by PopMatters Staff

Martin Sexton —"Wild Angels"
From Seeds on Kitchen Table
Renowned as a die-hard road warrior, Sexton has traveled the globe with his guitar slung on his back and a heart full of soul. His songs are intricate and spirited… His fans range from teenage students to jocks to musicians, from the East Village to Wall Street, tradesmen to doctors, black, white, young and old, all singing together in three-part harmony. To see the crowd at a Martin Sexton concert is to witness a cross-section of America.

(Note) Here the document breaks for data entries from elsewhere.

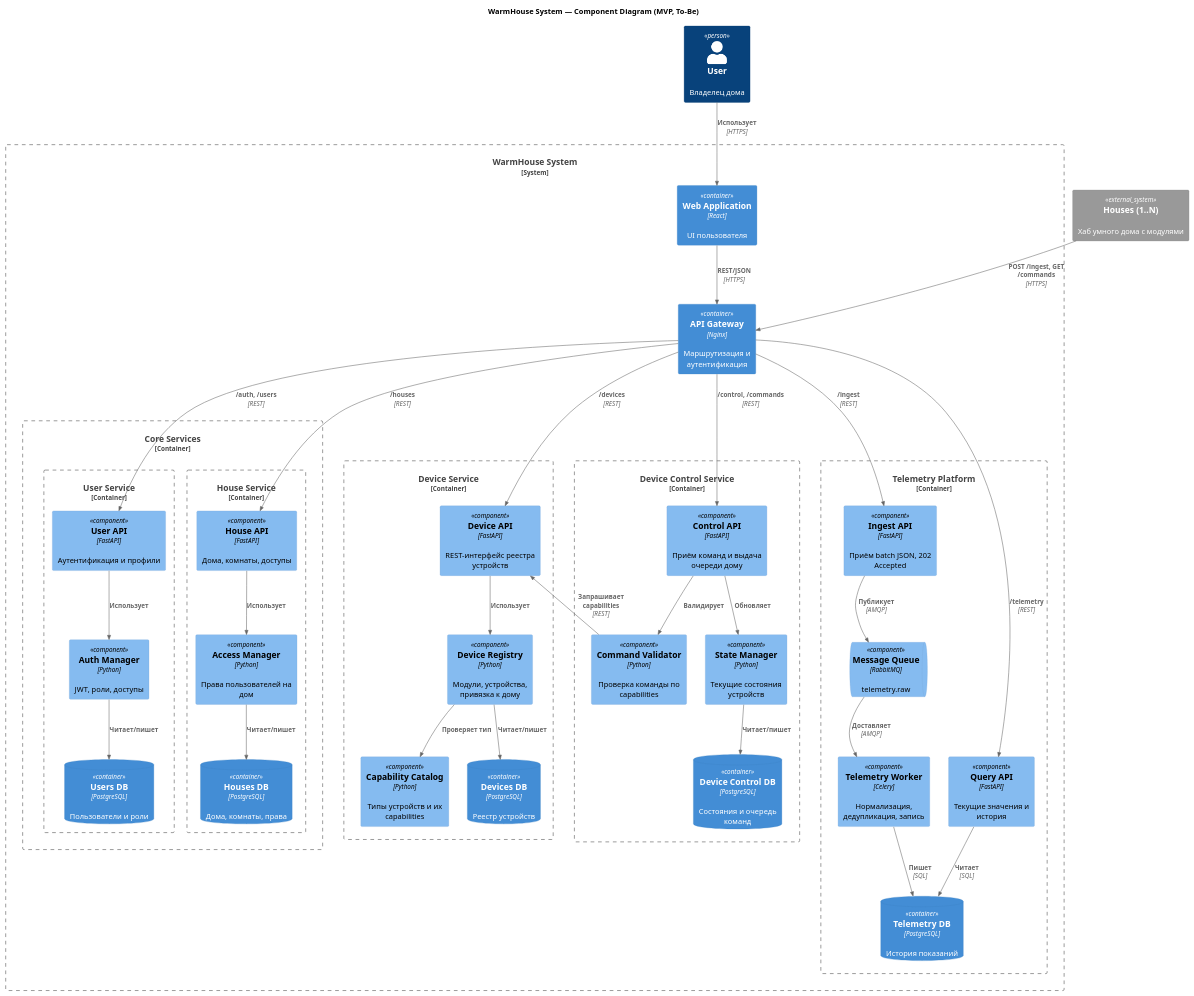
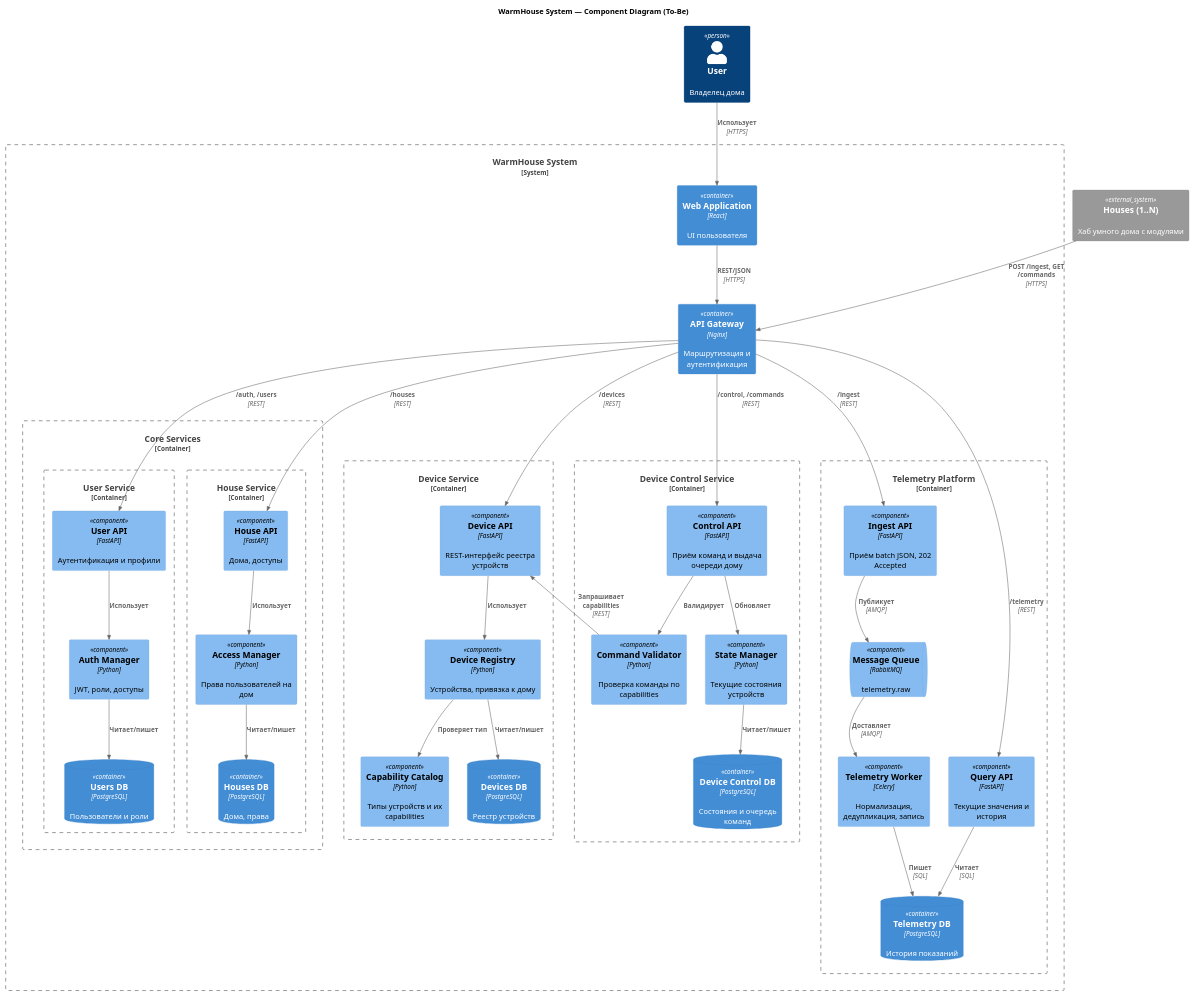
Before and after one commit to gadtakoi/architecture-pro-warmhouse: the diagram in diagrams/Task_2_Components.puml, drawn with PlantUML. The commit also changed 3 other files, not shown here.

Commit message:
Task 3. ER.

```diff
--- a/diagrams/Task_2_Components.puml
+++ b/diagrams/Task_2_Components.puml
@@ -1,84 +1,84 @@
 @startuml
-title WarmHouse System — Component Diagram (MVP, To-Be)
+title WarmHouse System — Component Diagram (To-Be)
 
 !include ../vendor/C4-PlantUML/C4_Component.puml
 
 Person(user, "User", "Владелец дома")
 System_Ext(houses, "Houses (1..N)", "Хаб умного дома с модулями")
 
 System_Boundary(warmhouse, "WarmHouse System") {
 
   Container(WebApp, "Web Application", "React", "UI пользователя")
   Container(ApiGateway, "API Gateway", "Nginx", "Маршрутизация и аутентификация")
 
   Container_Boundary(coreServices, "Core Services") {
     Container_Boundary(userService, "User Service") {
       Component(UserApi, "User API", "FastAPI", "Аутентификация и профили")
       Component(AuthManager, "Auth Manager", "Python", "JWT, роли, доступы")
       ContainerDb(UserDb, "Users DB", "PostgreSQL", "Пользователи и роли")
     }
 
     Container_Boundary(houseService, "House Service") {
-      Component(HouseApi, "House API", "FastAPI", "Дома, комнаты, доступы")
+      Component(HouseApi, "House API", "FastAPI", "Дома, доступы")
       Component(AccessManager, "Access Manager", "Python", "Права пользователей на дом")
-      ContainerDb(HouseDb, "Houses DB", "PostgreSQL", "Дома, комнаты, права")
+      ContainerDb(HouseDb, "Houses DB", "PostgreSQL", "Дома, права")
     }
   }
 
   Container_Boundary(deviceService, "Device Service") {
     Component(DeviceApi, "Device API", "FastAPI", "REST-интерфейс реестра устройств")
-    Component(DeviceRegistry, "Device Registry", "Python", "Модули, устройства, привязка к дому")
+    Component(DeviceRegistry, "Device Registry", "Python", "Устройства, привязка к дому")
     Component(CapabilityCatalog, "Capability Catalog", "Python", "Типы устройств и их capabilities")
     ContainerDb(DeviceDb, "Devices DB", "PostgreSQL", "Реестр устройств")
   }
 
   Container_Boundary(controlService, "Device Control Service") {
     Component(ControlApi, "Control API", "FastAPI", "Приём команд и выдача очереди дому")
     Component(CommandValidator, "Command Validator", "Python", "Проверка команды по capabilities")
     Component(StateManager, "State Manager", "Python", "Текущие состояния устройств")
     ContainerDb(ControlDb, "Device Control DB", "PostgreSQL", "Состояния и очередь команд")
   }
 
   Container_Boundary(telemetry, "Telemetry Platform") {
     Component(IngestApi, "Ingest API", "FastAPI", "Приём batch JSON, 202 Accepted")
     ComponentQueue(Queue, "Message Queue", "RabbitMQ", "telemetry.raw")
     Component(TelemetryWorker, "Telemetry Worker", "Celery", "Нормализация, дедупликация, запись")
     Component(QueryApi, "Query API", "FastAPI", "Текущие значения и история")
     ContainerDb(TelemetryDb, "Telemetry DB", "PostgreSQL", "История показаний")
   }
 }
 
 Rel(user, WebApp, "Использует", "HTTPS")
 Rel(WebApp, ApiGateway, "REST/JSON", "HTTPS")
 Rel(houses, ApiGateway, "POST /ingest, GET /commands", "HTTPS")
 
 Rel(ApiGateway, UserApi, "/auth, /users", "REST")
 Rel(ApiGateway, HouseApi, "/houses", "REST")
 Rel(ApiGateway, DeviceApi, "/devices", "REST")
 Rel(ApiGateway, ControlApi, "/control, /commands", "REST")
 Rel(ApiGateway, IngestApi, "/ingest", "REST")
 Rel(ApiGateway, QueryApi, "/telemetry", "REST")
 
 Rel(UserApi, AuthManager, "Использует")
 Rel(AuthManager, UserDb, "Читает/пишет")
 Rel(HouseApi, AccessManager, "Использует")
 Rel(AccessManager, HouseDb, "Читает/пишет")
 
 Rel(DeviceApi, DeviceRegistry, "Использует")
 Rel(DeviceRegistry, CapabilityCatalog, "Проверяет тип")
 Rel(DeviceRegistry, DeviceDb, "Читает/пишет")
 
 Rel(ControlApi, CommandValidator, "Валидирует")
 Rel(CommandValidator, DeviceApi, "Запрашивает capabilities", "REST")
 Rel(ControlApi, StateManager, "Обновляет")
 Rel(StateManager, ControlDb, "Читает/пишет")
 
 Rel(IngestApi, Queue, "Публикует", "AMQP")
 Rel(Queue, TelemetryWorker, "Доставляет", "AMQP")
 Rel(TelemetryWorker, TelemetryDb, "Пишет", "SQL")
 Rel(QueryApi, TelemetryDb, "Читает", "SQL")
 
 Lay_L(coreServices, deviceService)
 Lay_R(deviceService, controlService)
 Lay_R(controlService, telemetry)
 @enduml
```
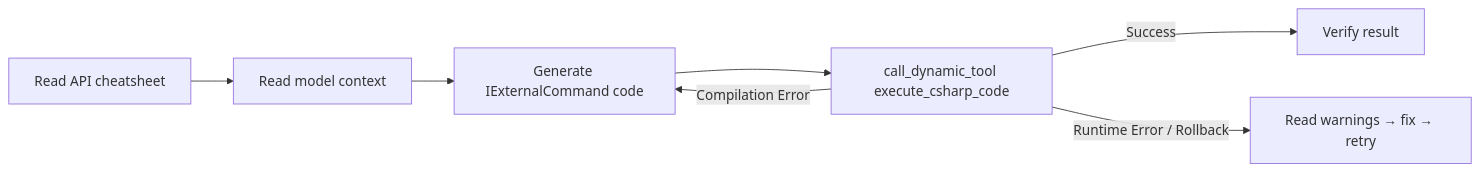
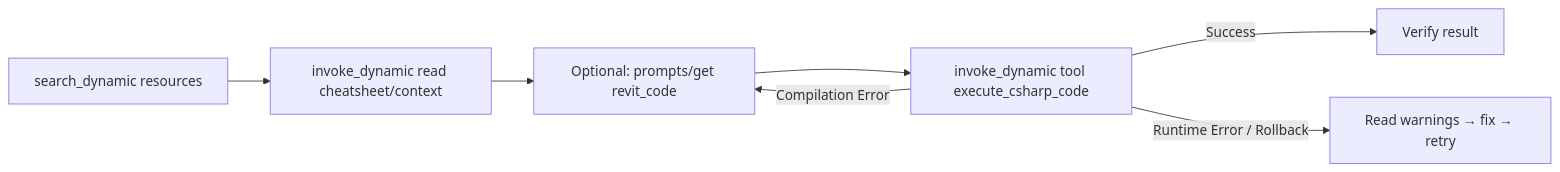
Before and after one commit to trgiangv/RevitDevTool: the first of 4 diagrams in docs/architecture/MCP/workflows.md, drawn with Mermaid. The commit also changed other lines of this file and 32 other files, not shown here.

First line of the commit message:
docs(mcp): platform architecture and product contracts for SDK 2.0

````diff
--- a/docs/architecture/MCP/workflows.md
+++ b/docs/architecture/MCP/workflows.md
@@ -9,9 +9,9 @@
 ```mermaid
 flowchart LR
-    A[Read API cheatsheet] --> B[Read model context]
-    B --> C[Generate IExternalCommand code]
-    C --> D[call_dynamic_tool execute_csharp_code]
+    A[search_dynamic resources] --> B[invoke_dynamic read cheatsheet/context]
+    B --> C[Optional: prompts/get revit_code]
+    C --> D[invoke_dynamic tool execute_csharp_code]
     D -->|Success| E[Verify result]
     D -->|Compilation Error| C
     D -->|Runtime Error / Rollback| F[Read warnings → fix → retry]
 ```
````
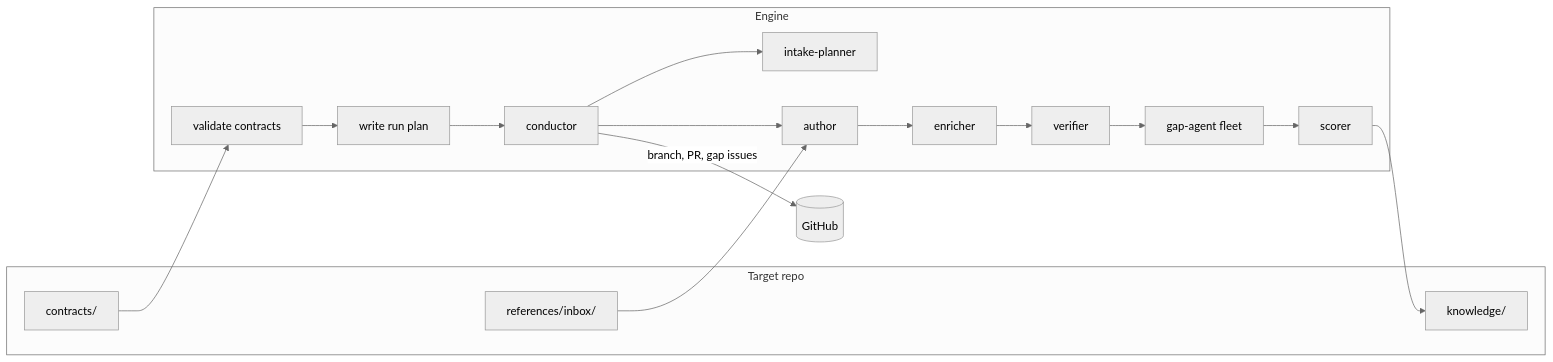
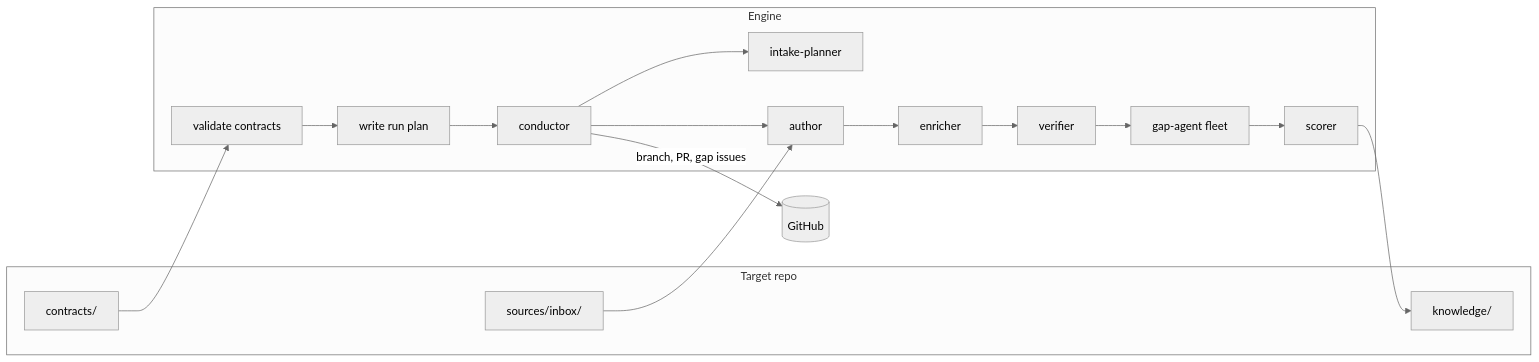
One commit to dfirmin/archivist changed the diagram in README.md. Above: the diagram before and after it, drawn with Mermaid (neutral theme). The commit also changed other lines of this file and 25 other files, not shown here.

First line of the commit message:
wip: rename references/ to sources/ (sources/inbox, sources/processed); prepare v0.2.0

````diff
--- a/README.md
+++ b/README.md
@@ -46,18 +46,18 @@
 ```mermaid
 flowchart LR
     subgraph Target repo
         C[contracts/]
-        I[references/inbox/]
+        I[sources/inbox/]
         K[knowledge/]
     end
     subgraph Engine
         V[validate contracts] --> P[write run plan]
         P --> CO[conductor]
         CO --> PL[intake-planner]
         CO --> A[author] --> E[enricher] --> VE[verifier] --> G[gap-agent fleet] --> S[scorer]
     end
     C --> V
     I --> A
     S --> K
     CO -->|branch, PR, gap issues| GH[(GitHub)]
 ```
````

Air —"Once Upon a Time"
From Pocket Symphony on Astralwerks
Now entering the 10th year of a highly illustrious career that has seen the band grow in stature to become one of the most instantly recognizable names in music, Parisian duo Air (Nicolas Godin and JB Dunckel) return with Pocket Symphony, a career masterpiece and their most seductive and accomplished work to date. Jean-Benoît Dunckel and Nicolas Godin are modernists. Air embrace the new. Their music is intellectually stimulating yet intuitively simple; elegiac and triumphal; beyond pop and yet resolutely of it, too.

Prosser —"I Met a Girl"
From Prosser: Self-Titled on spinART
Prosser is the new project from Eric Woodruff (formerly of Bellingham, WA, space rock band Delay). His self-titled debut release is a melding of Indie Rock and Alt-Country, with some psychedelic and folk influences thrown in for good measure. Fans of Nick Drake, Cracker, Elliot Smith, Wilco, and heartbreak-induced whiskey drinking music will not be able to resist.

Arcade Fire —"Black Mirror"
From Neon Bible on Merge
The Arcade Fire spent most of 2006 holed up in a small church in a small town outside of Montreal. They were recording their second album Neon Bible. It was a slow year, mostly.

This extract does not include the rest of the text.